Oyo Empire & the Alaafin: History, Traditions of an Ancient Yoruba Kingdom
One of the most significant features of Yorubaland was the existence in the geographical zone now described as Southwestern Nigeria, of the ancient and powerful Kingdom (and later Empire) of Oyo under the direction of the Alaafin of Oyo. The role and depth of Oyo’s influence in nurturing a Yoruba identity and consciousness among the Yoruba has continued to resonate across generations and boundaries. It also became the basis for a global understanding of the capacity of the black race to construct an enduring political and social arrangement.
The role that the Alaafin played in this has been extremely remarkable. The Yoruba who today are found in the Southwestern part of Nigeria, the Republics of Benin and Togo, Brazil, Cuba, Trinidad and other places in the Caribbean have continued to imagine the glory and renown of the empire and the consciousness created by the Kingdom of Oyo and its Alaafins.
Old Oyo Empire Palace
Oyo has continued to live on in the lives, arts and the socio-cultural, economic and political arrangements prevalent among the Yoruba people, their neighbours and the African Diaspora.
In the 17th and 18th centuries, Oyo was the dominant political power in Yorubaland and beyond. It also became a major centre for exchanging goods from the forest areas and the coast. The Alaafin was the master of the realm spreading from the Savannah and as far afield as modern Benin and Togo Republics in the West African sub-region.

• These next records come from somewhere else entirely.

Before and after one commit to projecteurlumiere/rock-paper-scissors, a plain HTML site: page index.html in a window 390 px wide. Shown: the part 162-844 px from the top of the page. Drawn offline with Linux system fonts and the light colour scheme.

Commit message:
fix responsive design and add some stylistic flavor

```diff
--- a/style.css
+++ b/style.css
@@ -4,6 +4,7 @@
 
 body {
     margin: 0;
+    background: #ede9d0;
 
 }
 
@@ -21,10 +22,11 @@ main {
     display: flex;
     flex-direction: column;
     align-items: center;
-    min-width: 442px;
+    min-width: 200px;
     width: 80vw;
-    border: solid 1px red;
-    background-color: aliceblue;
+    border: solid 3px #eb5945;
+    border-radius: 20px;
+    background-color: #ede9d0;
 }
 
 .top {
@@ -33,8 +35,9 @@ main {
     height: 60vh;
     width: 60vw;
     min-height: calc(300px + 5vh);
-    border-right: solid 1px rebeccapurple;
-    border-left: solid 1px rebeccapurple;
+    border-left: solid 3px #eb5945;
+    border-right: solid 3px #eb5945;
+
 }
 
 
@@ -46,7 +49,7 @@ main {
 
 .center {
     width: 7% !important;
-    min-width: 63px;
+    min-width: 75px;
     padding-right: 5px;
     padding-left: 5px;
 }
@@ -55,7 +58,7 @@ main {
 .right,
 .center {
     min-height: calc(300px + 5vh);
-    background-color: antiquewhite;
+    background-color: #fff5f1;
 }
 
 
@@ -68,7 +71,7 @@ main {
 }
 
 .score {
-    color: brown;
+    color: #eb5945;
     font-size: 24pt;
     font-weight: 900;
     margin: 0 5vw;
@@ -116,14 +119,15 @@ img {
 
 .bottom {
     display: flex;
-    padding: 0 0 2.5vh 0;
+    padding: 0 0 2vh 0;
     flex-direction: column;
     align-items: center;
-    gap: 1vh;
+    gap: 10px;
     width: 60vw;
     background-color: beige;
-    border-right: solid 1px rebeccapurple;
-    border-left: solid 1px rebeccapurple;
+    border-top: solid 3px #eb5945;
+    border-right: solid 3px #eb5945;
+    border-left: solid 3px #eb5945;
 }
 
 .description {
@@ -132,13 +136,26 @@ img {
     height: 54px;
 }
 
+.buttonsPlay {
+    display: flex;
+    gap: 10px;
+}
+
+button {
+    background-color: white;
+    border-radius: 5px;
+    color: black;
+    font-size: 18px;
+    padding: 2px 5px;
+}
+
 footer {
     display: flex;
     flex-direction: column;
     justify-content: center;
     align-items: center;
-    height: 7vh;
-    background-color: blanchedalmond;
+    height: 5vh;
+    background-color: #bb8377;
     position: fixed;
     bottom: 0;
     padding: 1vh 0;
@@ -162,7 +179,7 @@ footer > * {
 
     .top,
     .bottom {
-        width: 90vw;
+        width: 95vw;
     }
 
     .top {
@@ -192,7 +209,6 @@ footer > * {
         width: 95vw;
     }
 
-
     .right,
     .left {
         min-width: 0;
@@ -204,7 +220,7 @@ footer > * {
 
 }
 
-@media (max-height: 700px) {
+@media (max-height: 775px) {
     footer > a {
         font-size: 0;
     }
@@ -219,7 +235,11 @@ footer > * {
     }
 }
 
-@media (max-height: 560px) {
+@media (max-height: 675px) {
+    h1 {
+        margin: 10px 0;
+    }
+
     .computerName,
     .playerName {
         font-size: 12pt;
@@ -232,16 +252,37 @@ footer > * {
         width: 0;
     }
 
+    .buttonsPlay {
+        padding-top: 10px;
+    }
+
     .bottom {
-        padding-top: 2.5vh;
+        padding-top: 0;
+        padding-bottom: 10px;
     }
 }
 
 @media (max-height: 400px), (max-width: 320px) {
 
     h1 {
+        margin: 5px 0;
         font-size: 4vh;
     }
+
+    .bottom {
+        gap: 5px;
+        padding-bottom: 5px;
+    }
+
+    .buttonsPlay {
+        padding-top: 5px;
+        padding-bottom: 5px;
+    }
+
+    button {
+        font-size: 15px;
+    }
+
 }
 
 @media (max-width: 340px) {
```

Oyo also gave a major identity to Yorubaland. The name Yoruba was initially used for the Oyo speaking people, their empire and dialect until the 19th century when European explorers applied the name widely to other Yoruba sub-groups. Thus, until the collapse of the Oyo empire in the early 19th century, its dominance and commercial links with different parts of the world provided the basis for stability that protected Yorubaland from aggression or untoward experiences.

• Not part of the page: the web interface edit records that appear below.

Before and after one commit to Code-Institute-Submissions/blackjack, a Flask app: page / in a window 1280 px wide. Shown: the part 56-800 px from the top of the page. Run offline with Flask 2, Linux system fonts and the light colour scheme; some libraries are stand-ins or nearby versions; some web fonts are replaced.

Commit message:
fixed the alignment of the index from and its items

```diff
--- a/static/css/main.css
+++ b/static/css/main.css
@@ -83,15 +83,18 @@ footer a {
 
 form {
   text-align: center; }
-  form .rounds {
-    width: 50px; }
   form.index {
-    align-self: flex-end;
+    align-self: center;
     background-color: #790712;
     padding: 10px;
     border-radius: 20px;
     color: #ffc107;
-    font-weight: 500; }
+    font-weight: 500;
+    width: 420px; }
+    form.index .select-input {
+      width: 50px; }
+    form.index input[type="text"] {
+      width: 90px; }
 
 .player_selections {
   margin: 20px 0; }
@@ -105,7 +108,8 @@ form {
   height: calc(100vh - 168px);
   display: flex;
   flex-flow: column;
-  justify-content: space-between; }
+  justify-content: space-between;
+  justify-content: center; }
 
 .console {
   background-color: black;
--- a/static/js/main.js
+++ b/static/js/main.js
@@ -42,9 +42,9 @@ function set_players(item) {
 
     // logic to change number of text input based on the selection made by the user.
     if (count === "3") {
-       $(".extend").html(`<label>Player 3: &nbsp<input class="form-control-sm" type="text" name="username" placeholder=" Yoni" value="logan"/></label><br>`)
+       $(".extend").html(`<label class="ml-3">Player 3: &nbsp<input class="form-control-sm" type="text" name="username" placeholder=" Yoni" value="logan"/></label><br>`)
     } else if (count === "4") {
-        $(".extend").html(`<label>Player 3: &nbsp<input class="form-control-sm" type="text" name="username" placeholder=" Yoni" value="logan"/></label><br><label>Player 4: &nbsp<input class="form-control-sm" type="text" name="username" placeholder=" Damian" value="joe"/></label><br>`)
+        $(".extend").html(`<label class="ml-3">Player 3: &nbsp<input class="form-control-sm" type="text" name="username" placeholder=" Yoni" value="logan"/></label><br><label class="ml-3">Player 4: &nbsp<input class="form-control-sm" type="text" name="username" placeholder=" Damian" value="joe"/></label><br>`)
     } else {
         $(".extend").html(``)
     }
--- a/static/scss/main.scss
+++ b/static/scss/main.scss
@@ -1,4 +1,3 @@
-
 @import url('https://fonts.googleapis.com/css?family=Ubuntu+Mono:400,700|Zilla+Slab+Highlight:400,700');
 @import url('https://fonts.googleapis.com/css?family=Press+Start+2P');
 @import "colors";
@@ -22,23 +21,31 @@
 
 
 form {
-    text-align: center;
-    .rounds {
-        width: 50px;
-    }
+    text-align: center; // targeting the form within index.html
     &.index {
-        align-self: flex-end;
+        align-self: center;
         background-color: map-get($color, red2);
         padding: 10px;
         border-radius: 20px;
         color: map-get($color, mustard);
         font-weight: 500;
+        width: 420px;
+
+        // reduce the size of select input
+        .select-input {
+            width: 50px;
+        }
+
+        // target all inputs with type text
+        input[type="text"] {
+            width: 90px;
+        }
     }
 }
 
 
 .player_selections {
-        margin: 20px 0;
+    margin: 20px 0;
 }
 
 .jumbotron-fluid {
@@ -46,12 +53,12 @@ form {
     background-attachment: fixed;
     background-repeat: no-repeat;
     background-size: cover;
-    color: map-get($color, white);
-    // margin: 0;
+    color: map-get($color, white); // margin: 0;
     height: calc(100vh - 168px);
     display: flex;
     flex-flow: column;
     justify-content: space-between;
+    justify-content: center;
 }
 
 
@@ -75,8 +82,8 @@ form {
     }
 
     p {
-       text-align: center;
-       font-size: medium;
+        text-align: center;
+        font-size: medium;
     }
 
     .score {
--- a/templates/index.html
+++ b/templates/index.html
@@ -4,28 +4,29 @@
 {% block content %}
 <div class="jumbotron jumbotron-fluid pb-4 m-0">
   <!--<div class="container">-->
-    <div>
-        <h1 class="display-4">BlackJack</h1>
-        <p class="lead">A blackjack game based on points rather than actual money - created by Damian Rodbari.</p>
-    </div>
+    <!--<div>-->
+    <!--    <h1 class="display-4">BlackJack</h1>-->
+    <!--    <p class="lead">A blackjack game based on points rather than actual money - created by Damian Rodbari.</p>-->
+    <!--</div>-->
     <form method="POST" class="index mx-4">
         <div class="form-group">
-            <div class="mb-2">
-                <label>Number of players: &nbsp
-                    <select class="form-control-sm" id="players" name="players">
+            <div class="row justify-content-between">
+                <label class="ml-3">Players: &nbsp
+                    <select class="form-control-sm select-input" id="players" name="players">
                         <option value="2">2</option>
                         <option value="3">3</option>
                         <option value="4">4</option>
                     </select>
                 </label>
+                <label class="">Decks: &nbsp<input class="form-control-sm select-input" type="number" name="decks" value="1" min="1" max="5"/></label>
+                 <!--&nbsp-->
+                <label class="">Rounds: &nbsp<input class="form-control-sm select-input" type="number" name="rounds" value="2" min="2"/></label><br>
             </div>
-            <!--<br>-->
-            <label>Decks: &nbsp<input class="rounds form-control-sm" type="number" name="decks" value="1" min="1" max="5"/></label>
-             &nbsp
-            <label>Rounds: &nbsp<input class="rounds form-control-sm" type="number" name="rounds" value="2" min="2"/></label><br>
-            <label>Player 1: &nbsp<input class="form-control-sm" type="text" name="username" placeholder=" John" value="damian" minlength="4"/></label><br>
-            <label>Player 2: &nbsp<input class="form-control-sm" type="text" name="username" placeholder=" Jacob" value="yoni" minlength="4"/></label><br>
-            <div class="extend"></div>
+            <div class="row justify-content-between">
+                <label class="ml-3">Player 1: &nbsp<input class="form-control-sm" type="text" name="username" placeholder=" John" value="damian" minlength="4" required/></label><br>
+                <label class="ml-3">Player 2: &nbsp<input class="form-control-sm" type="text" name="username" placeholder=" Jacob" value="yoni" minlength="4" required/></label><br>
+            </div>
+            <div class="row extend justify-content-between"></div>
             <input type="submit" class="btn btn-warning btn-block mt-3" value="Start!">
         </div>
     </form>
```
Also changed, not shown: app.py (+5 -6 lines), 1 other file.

The role, position, and relevance of the Alaafins in the colonial and postcolonial arrangement have equally proved remarkable in nation-building and human understanding.